Data records:
● ● ● ●

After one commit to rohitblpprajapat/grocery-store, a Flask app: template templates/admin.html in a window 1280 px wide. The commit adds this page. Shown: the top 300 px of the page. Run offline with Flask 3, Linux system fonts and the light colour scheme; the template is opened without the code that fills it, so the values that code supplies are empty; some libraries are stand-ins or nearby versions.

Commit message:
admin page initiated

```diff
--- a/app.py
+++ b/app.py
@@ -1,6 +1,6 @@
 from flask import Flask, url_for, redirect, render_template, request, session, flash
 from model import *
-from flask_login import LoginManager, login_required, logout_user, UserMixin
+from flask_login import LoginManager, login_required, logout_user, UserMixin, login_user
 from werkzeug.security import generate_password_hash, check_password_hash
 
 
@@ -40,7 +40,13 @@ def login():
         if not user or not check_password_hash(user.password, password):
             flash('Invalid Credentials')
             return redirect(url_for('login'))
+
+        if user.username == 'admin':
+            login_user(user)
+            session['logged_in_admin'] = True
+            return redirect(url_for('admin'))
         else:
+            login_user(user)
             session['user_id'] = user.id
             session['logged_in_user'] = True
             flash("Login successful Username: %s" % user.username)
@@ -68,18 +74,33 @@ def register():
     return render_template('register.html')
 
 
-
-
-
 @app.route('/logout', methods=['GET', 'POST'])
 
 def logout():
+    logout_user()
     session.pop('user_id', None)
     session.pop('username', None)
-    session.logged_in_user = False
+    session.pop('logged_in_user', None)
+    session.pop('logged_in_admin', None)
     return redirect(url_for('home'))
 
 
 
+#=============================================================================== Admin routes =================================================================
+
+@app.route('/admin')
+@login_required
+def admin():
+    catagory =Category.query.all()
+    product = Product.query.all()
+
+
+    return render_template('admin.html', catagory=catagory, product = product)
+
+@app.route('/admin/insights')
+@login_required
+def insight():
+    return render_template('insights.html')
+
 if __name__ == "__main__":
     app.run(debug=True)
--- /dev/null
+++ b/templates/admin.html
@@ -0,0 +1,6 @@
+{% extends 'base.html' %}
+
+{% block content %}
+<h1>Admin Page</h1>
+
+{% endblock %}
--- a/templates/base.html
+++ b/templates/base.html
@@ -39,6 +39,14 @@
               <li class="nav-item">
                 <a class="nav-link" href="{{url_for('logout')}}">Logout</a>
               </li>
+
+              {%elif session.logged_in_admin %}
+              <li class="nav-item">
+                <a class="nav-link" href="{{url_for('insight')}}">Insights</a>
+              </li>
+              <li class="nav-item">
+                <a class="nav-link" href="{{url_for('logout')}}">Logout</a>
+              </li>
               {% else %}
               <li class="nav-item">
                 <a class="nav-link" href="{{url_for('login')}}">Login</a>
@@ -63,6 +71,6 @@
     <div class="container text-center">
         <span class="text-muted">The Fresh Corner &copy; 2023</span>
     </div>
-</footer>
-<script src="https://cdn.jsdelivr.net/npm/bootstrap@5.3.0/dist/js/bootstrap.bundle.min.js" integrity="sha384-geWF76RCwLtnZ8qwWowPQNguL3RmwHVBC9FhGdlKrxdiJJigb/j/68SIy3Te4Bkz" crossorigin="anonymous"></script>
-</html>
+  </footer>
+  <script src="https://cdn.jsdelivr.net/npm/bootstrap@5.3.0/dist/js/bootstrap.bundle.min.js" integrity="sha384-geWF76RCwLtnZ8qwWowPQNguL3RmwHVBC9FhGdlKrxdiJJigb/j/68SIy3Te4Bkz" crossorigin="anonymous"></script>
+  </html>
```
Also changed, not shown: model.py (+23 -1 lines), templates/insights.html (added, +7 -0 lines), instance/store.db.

● ● ● ●

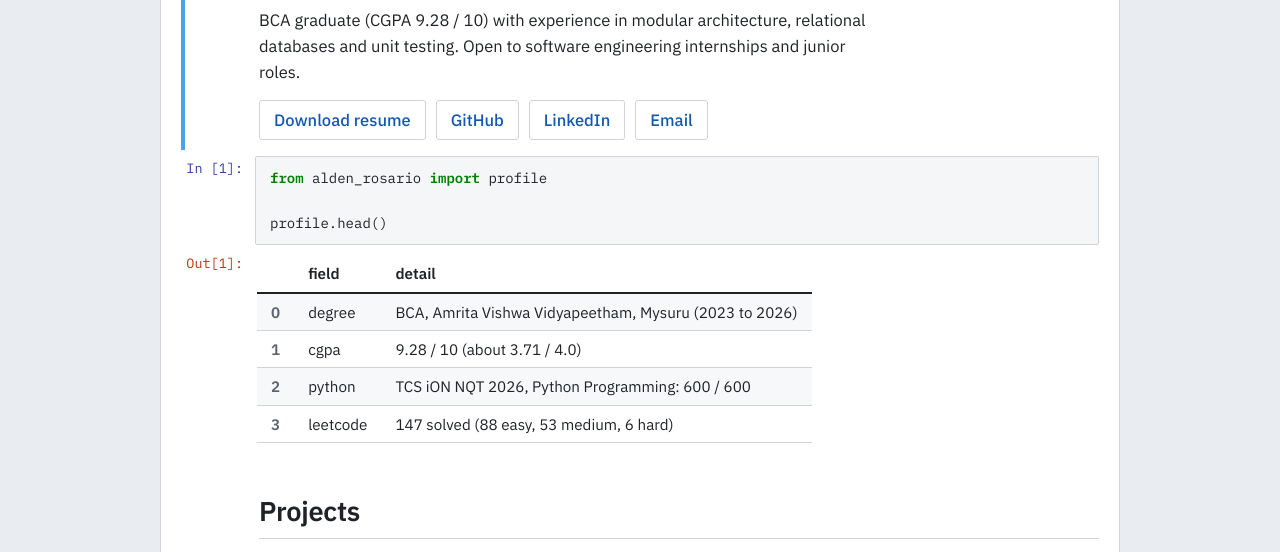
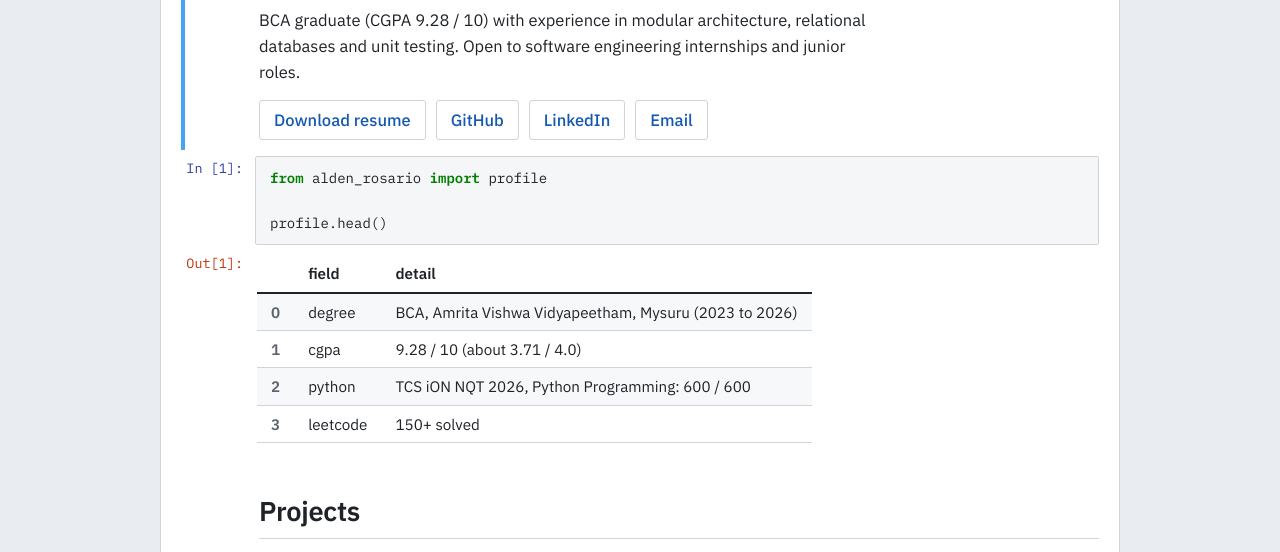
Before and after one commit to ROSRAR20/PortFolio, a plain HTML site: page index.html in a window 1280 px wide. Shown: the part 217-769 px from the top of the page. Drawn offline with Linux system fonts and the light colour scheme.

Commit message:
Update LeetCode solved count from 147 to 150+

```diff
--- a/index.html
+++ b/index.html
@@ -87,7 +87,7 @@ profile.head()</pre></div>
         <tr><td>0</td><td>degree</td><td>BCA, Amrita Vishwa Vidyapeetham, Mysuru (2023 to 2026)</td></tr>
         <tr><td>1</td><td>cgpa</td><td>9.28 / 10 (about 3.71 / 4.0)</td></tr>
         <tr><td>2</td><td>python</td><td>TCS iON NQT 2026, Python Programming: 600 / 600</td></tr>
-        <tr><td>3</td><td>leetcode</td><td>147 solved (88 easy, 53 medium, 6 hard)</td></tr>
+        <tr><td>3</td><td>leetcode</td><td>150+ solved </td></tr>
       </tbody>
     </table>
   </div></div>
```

● ● ● ●

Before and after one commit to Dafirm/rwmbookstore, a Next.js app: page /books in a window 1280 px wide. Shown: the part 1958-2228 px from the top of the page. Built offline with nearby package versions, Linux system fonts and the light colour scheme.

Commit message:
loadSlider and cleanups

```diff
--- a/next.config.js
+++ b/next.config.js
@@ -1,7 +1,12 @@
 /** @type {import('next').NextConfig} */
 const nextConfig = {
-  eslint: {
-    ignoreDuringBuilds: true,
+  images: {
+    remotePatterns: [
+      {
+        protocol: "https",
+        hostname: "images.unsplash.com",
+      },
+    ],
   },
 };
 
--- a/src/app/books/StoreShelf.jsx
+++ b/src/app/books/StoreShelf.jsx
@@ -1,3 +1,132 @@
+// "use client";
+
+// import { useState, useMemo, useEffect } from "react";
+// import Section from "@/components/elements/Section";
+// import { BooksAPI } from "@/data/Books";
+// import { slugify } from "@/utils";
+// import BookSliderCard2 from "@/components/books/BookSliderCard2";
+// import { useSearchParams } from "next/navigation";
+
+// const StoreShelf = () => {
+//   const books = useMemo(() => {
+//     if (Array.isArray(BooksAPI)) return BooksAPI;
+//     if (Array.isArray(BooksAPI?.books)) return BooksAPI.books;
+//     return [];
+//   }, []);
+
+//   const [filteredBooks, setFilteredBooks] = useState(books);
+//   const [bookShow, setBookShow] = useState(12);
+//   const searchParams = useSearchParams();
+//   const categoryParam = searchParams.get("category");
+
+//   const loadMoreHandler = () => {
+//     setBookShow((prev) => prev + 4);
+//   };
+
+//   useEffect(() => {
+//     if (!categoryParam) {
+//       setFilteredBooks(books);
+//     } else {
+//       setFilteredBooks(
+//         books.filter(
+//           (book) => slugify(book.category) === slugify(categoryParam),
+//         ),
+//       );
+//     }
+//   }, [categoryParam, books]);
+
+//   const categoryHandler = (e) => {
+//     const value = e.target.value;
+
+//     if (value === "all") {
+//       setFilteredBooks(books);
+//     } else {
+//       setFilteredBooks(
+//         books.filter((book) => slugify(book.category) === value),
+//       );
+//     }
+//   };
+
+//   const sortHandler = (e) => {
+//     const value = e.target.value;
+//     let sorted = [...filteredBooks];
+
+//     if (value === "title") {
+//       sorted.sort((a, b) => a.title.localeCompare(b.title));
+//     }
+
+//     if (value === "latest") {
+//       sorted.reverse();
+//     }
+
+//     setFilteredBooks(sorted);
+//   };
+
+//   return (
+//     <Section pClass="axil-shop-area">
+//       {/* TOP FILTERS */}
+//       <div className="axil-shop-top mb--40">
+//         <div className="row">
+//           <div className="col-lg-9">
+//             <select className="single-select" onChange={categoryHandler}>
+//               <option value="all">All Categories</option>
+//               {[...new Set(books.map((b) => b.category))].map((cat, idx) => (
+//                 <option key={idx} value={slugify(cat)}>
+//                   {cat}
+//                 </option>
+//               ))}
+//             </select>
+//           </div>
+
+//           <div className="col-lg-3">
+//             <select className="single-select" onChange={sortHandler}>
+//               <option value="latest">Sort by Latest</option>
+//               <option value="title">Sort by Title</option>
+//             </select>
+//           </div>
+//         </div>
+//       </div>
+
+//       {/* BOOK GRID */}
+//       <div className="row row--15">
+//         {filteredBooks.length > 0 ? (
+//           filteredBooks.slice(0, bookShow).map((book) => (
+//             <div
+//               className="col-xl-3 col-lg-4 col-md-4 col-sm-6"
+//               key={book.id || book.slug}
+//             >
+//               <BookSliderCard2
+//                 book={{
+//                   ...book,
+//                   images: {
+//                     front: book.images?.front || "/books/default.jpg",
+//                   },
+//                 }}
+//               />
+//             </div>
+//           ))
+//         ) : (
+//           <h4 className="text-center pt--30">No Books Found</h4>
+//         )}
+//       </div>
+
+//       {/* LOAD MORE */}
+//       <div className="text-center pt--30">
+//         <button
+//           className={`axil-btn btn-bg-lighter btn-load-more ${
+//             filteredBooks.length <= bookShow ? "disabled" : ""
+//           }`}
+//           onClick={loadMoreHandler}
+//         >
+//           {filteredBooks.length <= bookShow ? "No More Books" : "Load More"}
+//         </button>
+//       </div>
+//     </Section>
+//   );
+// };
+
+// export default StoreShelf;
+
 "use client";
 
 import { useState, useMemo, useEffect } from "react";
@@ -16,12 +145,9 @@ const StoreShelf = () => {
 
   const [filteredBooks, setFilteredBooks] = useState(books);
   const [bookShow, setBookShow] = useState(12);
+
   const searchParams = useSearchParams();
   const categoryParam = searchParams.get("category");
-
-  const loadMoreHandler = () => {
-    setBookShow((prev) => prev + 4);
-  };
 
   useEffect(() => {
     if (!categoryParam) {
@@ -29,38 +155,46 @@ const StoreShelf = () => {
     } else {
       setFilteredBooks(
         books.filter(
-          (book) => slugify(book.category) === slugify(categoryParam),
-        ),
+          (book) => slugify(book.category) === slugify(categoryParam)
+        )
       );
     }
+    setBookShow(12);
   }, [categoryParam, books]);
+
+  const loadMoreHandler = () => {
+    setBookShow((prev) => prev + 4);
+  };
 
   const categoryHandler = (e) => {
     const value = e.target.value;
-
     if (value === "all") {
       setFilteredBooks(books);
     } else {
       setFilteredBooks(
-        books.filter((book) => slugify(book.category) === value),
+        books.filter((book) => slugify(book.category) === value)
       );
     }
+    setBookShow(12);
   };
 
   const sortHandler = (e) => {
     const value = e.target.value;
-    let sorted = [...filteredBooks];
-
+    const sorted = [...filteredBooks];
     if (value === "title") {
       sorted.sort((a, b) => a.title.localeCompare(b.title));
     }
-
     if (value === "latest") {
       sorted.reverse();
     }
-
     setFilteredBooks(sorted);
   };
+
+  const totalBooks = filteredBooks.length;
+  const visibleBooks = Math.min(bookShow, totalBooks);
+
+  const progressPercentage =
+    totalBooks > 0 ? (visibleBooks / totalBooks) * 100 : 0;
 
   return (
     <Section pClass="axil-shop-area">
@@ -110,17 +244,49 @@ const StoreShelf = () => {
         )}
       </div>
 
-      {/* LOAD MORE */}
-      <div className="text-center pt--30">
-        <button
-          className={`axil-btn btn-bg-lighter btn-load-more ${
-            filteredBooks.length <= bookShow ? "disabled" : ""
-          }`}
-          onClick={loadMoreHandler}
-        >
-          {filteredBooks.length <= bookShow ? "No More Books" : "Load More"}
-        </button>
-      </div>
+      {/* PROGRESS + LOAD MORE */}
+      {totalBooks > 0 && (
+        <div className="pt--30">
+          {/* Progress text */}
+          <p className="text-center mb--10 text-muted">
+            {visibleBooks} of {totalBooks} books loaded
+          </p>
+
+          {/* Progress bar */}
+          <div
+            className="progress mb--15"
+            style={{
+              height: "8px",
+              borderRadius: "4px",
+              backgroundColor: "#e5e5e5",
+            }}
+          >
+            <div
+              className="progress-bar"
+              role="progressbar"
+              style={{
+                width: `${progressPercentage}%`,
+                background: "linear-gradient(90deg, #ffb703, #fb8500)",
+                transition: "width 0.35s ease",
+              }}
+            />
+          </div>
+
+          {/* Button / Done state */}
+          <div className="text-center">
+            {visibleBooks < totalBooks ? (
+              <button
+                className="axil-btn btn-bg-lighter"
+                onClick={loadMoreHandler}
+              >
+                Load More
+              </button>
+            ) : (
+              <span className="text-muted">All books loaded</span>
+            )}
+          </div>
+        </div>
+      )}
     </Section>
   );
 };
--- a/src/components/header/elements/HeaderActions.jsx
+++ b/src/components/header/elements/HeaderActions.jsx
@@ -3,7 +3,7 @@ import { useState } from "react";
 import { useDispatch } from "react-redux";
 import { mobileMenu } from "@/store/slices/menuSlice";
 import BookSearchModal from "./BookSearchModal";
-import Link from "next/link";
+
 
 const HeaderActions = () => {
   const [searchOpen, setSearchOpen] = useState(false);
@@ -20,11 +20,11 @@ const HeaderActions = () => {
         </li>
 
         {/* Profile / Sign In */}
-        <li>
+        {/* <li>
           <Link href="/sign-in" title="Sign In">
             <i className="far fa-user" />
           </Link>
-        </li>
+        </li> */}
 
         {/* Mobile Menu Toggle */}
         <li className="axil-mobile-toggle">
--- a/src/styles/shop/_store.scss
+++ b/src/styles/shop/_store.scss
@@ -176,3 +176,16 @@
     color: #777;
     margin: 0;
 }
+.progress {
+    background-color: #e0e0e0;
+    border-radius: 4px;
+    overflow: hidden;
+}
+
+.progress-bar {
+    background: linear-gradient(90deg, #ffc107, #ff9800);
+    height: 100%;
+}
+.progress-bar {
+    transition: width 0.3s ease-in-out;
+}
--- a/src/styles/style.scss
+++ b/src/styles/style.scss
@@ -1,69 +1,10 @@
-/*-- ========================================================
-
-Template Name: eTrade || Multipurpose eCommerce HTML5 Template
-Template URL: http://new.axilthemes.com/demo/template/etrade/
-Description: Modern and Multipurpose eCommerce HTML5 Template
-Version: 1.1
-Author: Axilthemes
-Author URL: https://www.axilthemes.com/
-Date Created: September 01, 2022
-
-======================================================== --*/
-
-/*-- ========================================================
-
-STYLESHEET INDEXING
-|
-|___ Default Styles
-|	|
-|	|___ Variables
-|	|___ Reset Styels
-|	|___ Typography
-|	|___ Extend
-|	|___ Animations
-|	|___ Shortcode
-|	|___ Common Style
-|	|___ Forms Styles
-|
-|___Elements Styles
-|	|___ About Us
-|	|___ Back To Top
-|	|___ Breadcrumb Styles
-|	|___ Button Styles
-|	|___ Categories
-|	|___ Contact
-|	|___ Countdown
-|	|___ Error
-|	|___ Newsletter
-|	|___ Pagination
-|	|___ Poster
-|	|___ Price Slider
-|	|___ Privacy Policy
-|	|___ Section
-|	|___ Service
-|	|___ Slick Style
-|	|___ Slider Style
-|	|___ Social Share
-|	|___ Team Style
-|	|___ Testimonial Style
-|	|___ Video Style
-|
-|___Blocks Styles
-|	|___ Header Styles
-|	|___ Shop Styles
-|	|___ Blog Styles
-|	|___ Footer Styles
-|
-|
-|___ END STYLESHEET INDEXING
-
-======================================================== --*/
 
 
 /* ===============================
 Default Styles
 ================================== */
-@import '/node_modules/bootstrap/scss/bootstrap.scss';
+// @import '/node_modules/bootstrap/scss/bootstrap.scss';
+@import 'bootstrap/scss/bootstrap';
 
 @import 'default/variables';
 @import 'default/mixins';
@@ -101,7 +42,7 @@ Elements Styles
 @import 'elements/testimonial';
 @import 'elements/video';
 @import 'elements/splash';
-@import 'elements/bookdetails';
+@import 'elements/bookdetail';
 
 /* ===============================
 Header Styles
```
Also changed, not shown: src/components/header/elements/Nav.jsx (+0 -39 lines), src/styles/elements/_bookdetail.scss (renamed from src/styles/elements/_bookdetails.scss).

● ● ● ●

Required action:
A single number is asked for: how many lines in the entries above hold the string "totalBooks".

Response:
6